“Lyris,” my dad said as she whirled to shout more orders. “Lyris,” he took her shoulders turning her to face him. I saw their eyes meet and something passed in between them that I had witnessed before but didn’t understand. “Relax, it’s Christmas Eve. Don’t stress about it.” She closed her eyes and sighed.
Ashby came up the stairs with two chairs under his arms. He wore his scrubs, his long black hair tied back in a braid like my dads. Although my dad kept his blond hair cut at around the middle of his back, Ash’s was to his knees.
“Hey, squirt,” he said. I winced. He had called me that since I was a kid. He rubbed my head after setting the chairs down.
“I’m almost as tall as you,” I reminded him.
He laughed, “Your height has no bearing on your nickname.”
“Are you going to work?” I asked, hoping he was not going to miss another Christmas.
“Nah. I stopped at the clinic this afternoon. Everything’s calm for now. I thought I’d come early to see if Mom needed help.” His wife, Kira, some of my fourteen siblings, mostly twins like Ellie and I, were talking in the living room where the now encrusted tree stood. It looked so gaudy—I liked the more simple looking trees my friends had. One of my friends had decided that they weren’t going to have a tree this year. They said Christmas was an old Earth holiday and wasn’t relevant to us Caledonians.
“You’re still going to take me gliding right?” I asked. I couldn’t help myself. The thought of it made my fingers tingle in anticipation. “I’m getting an A– in physics.”
“A deal is a deal. I’ll talk with Doran and we’ll find a day that is best for both of us.”
“Smashing!” I said.
Ash raised an eyebrow. “Go help Mom and I’ll see what Dad needs.”
Ellie rushed past me, her long red curls bouncing as she stepped. “Mom wants you to make up the bed in Doran’s old room. They should be here any minute,” she said, dumping a load of clean sheets in my arms. I was happy to oblige.
It was noisy in here with all the gathering family.

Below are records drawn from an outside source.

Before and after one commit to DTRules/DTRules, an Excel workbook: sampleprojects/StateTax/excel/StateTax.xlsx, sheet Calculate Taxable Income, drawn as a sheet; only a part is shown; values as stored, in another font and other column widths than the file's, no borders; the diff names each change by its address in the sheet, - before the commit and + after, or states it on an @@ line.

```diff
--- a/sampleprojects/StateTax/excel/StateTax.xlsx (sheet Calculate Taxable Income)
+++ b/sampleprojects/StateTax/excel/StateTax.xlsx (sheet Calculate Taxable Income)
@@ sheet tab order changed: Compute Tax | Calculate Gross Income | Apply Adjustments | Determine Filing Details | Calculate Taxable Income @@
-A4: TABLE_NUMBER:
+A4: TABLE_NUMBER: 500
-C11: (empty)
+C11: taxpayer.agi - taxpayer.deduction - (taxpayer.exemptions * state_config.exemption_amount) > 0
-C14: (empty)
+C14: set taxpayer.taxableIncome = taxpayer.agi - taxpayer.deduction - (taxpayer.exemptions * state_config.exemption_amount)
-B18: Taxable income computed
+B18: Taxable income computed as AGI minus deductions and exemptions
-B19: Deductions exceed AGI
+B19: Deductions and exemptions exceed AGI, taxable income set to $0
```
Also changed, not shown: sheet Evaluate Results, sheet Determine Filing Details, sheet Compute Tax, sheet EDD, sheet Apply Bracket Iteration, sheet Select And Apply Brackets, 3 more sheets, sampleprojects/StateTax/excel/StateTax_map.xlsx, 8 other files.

“Anyone home?” Doran’s voice boomed through the house. “Merry Christmas!” I turned from placing the pitcher of water on the table to see my brother step in the door. He was pale from living in space and his stride looked fluid from the lesser gravity in the ship. Behind him a pale woman with brown hair and eyes stood. She held a baby in blankets. My mom was the first at the door and while my dad took their coats, she took the little bundle in her arms and started cooing. Behind them, four kids looked around timidly. I have to admit I don’t remember which one is which, they spend most of the year in space and I don’t think Doran even got time off last year to visit the family.

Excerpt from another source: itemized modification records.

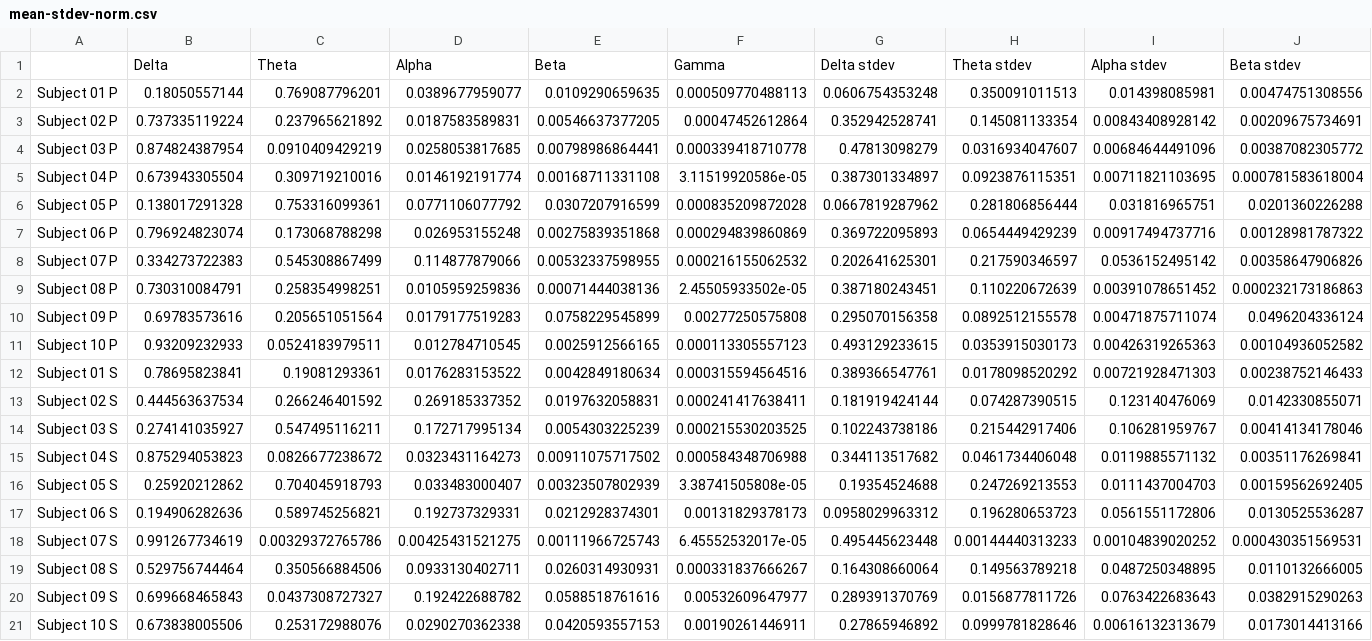
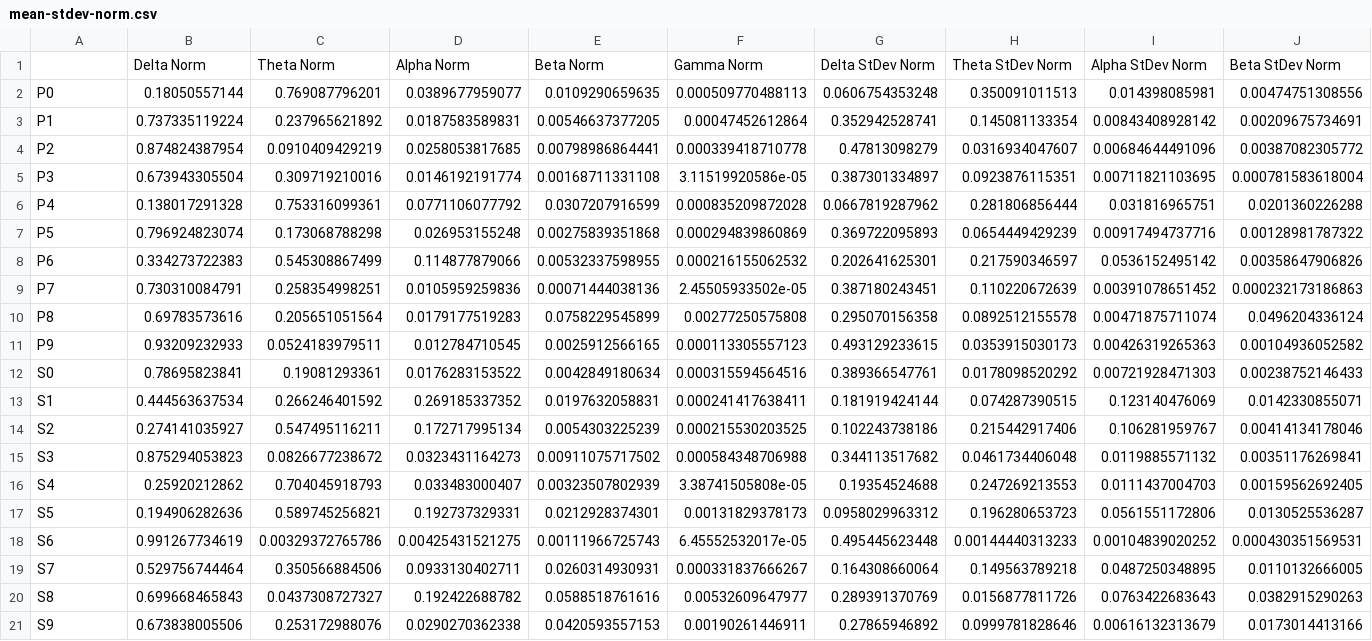
Before and after one commit to santiago-mb/data-science, a CSV file: wip/tp3/mean-stdev-norm.csv, drawn as a sheet; only a part is shown; removed rows and columns are numbered as before the commit, all else as after; rows hold the shown columns only; the diff names each change by its address in the sheet, - before the commit and + after, or states it on an @@ line.

```diff
--- a/wip/tp3/mean-stdev-norm.csv
+++ b/wip/tp3/mean-stdev-norm.csv
-row 1:  | Delta | Theta | Alpha | Beta | Gamma | Delta stdev | Theta stdev | Alpha stdev | Beta stdev
+row 1:  | Delta Norm | Theta Norm | Alpha Norm | Beta Norm | Gamma Norm | Delta StDev Norm | Theta StDev Norm | Alpha StDev Norm | Beta StDev Norm
-A2: Subject 01 P
+A2: P0
-A3: Subject 02 P
+A3: P1
-A4: Subject 03 P
+A4: P2
-A5: Subject 04 P
+A5: P3
-A6: Subject 05 P
+A6: P4
-A7: Subject 06 P
+A7: P5
-A8: Subject 07 P
+A8: P6
-A9: Subject 08 P
+A9: P7
-A10: Subject 09 P
+A10: P8
-A11: Subject 10 P
+A11: P9
-A12: Subject 01 S
+A12: S0
-A13: Subject 02 S
+A13: S1
-A14: Subject 03 S
+A14: S2
-A15: Subject 04 S
+A15: S3
-A16: Subject 05 S
+A16: S4
-A17: Subject 06 S
+A17: S5
-A18: Subject 07 S
+A18: S6
-A19: Subject 08 S
+A19: S7
-A20: Subject 09 S
+A20: S8
-A21: Subject 10 S
+A21: S9
```
Also changed, not shown: wip/tp3/mean-stdev-inter.csv, wip/tp3/mean-stdev-intra.csv, 2 other files.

“Merry Christmas, Mom,” he said as he kissed her forehead. “Are we going to eat?” Doran asked. “I’m starving for something that isn’t space rations.”
“Well then son, let’s have you lead us in a word of thanks before we sit,” my dad said and everyone bowed their heads.
I lay on the floor of the living room, among my nephews and nieces. The lights twinkled on the tree in between the plethora of ornaments. My stomach was full and I was feeling pretty sleepy in spite of my late afternoon nap. Ellie lay next to me, braiding my hair as the adults settled the youngest ones. I let her do it. It made her happy for some reason. I guess it’s the wishing for a girl twin thing again.
The scent of pine mixed with the smell of sugar cookies and hot chocolate. It had stopped raining and the night was still. Doran had spent dinnertime telling us his adventures of the last few years. Now, with dinner done, the family found places to sit or lay with the tree as our only light. My father returned from his office with a large picture book. He sat on the piano bench next to my mom and opened to the first page.
“T’was the night before Christmas,” he began.
I closed my eyes. Dinner was delicious. I think I ate too much. I was excited that my brothers, Ash and Doran, were here.
“And all through the house.”
I was going gliding in a few days. I finished my homework. Ellie’s cookies were really good this year.
“Not a creature was stirring,”
Maybe my friends were wrong. It was great to have a traditional Christmas.
“Not even a mouse.”